**Problem description**: The lines wanted are those in the data below that include "shown".

**Data supplied**:
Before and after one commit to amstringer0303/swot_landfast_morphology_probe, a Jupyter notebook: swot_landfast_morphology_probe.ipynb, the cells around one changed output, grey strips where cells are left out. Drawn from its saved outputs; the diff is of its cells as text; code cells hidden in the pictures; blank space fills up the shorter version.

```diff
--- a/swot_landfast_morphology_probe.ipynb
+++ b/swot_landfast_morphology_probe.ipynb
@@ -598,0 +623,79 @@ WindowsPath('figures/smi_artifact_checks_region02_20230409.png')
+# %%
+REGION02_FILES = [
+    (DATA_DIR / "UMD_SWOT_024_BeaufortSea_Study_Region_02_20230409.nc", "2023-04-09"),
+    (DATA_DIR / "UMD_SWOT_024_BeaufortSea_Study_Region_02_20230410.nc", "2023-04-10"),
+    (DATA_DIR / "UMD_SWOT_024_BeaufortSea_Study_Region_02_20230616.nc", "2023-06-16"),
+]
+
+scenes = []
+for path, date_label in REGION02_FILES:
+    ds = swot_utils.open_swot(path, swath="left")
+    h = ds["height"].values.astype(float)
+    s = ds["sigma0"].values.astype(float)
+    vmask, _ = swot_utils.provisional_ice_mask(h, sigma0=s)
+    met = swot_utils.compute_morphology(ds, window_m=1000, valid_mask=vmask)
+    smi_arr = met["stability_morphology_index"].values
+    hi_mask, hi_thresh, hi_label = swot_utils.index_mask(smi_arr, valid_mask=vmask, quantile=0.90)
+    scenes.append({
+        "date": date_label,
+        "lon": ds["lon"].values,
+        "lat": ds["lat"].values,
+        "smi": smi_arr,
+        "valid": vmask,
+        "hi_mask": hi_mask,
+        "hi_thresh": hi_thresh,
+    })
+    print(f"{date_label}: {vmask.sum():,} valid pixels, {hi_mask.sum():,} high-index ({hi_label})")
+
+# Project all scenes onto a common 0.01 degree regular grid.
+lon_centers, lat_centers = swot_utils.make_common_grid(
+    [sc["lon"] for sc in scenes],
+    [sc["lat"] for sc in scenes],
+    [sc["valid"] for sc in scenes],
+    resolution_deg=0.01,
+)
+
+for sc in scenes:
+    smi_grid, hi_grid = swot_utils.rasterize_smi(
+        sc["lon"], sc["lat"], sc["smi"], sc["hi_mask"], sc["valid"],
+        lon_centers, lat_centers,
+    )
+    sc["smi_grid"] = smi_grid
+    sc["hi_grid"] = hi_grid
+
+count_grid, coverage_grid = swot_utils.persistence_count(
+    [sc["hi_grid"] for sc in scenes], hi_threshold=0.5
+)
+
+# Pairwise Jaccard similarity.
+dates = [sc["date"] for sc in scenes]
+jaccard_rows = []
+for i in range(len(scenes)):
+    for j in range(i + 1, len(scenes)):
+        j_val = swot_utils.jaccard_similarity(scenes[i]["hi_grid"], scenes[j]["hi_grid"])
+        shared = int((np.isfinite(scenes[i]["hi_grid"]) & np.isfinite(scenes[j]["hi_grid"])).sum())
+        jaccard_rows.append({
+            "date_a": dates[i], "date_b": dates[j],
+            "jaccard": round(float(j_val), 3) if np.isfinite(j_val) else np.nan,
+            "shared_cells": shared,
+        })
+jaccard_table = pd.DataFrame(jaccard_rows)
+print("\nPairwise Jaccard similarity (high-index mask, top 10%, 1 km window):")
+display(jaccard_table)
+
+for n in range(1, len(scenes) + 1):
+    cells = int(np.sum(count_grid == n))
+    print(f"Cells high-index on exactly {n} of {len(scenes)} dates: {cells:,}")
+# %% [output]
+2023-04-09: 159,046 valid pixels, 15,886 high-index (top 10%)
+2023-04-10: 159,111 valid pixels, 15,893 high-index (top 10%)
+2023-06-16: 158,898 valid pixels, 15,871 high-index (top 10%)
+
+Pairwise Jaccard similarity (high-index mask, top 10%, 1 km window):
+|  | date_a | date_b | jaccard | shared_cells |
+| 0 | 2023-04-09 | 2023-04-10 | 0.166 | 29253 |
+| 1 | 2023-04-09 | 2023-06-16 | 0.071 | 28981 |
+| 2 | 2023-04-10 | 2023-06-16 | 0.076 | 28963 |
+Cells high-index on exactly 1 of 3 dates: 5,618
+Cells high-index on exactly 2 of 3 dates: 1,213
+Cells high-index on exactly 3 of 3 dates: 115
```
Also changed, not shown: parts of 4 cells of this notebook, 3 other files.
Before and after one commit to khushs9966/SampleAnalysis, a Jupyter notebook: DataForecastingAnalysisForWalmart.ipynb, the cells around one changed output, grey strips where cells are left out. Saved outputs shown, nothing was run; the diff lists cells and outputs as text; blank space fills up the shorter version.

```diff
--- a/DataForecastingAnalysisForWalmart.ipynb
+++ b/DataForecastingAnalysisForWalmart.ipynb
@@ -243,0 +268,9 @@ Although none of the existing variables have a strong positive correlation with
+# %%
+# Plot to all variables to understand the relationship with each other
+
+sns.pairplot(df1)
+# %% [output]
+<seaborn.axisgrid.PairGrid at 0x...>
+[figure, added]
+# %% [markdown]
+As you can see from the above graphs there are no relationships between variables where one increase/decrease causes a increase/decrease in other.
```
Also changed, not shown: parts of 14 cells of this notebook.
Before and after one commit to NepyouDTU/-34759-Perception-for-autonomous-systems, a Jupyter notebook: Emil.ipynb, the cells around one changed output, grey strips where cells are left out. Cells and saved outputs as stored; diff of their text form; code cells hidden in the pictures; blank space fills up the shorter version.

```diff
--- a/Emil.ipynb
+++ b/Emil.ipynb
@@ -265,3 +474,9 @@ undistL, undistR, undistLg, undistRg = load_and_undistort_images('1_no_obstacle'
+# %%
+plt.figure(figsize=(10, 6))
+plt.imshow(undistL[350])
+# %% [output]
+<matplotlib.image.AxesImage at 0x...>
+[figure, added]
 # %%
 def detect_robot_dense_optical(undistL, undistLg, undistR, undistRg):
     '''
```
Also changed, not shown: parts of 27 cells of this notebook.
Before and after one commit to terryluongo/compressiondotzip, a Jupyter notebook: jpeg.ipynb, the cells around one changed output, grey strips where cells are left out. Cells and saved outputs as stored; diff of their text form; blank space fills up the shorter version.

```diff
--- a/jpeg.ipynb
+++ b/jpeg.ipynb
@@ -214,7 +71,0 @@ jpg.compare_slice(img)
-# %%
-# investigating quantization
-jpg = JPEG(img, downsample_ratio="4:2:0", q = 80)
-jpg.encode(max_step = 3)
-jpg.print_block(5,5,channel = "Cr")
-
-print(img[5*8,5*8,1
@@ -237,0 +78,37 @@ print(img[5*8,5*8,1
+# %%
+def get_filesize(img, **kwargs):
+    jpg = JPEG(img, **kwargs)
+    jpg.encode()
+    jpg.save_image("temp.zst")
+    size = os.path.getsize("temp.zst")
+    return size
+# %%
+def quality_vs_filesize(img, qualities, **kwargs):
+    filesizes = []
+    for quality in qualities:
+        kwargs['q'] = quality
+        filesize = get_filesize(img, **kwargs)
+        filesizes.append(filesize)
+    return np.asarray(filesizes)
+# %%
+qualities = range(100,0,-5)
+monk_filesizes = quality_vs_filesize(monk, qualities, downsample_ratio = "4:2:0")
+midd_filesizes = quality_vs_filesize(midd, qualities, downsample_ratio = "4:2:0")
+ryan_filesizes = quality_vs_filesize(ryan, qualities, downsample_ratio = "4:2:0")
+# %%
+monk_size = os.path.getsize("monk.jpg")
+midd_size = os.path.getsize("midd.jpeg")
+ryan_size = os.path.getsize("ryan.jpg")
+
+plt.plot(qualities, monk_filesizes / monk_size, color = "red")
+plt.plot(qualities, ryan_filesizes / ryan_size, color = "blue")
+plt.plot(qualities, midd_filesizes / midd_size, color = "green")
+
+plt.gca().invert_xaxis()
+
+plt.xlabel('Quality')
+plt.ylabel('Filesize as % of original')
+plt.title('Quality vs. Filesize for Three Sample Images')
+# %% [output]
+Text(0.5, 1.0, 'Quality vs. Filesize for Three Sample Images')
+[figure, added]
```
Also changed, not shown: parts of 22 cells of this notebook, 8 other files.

**Output for this exercise**:
Also changed, not shown: parts of 4 cells of this notebook, 3 other files.
Before and after one commit to khushs9966/SampleAnalysis, a Jupyter notebook: DataForecastingAnalysisForWalmart.ipynb, the cells around one changed output, grey strips where cells are left out. Saved outputs shown, nothing was run; the diff lists cells and outputs as text; blank space fills up the shorter version.
Also changed, not shown: parts of 14 cells of this notebook.
Also changed, not shown: parts of 27 cells of this notebook.
Also changed, not shown: parts of 22 cells of this notebook, 8 other files.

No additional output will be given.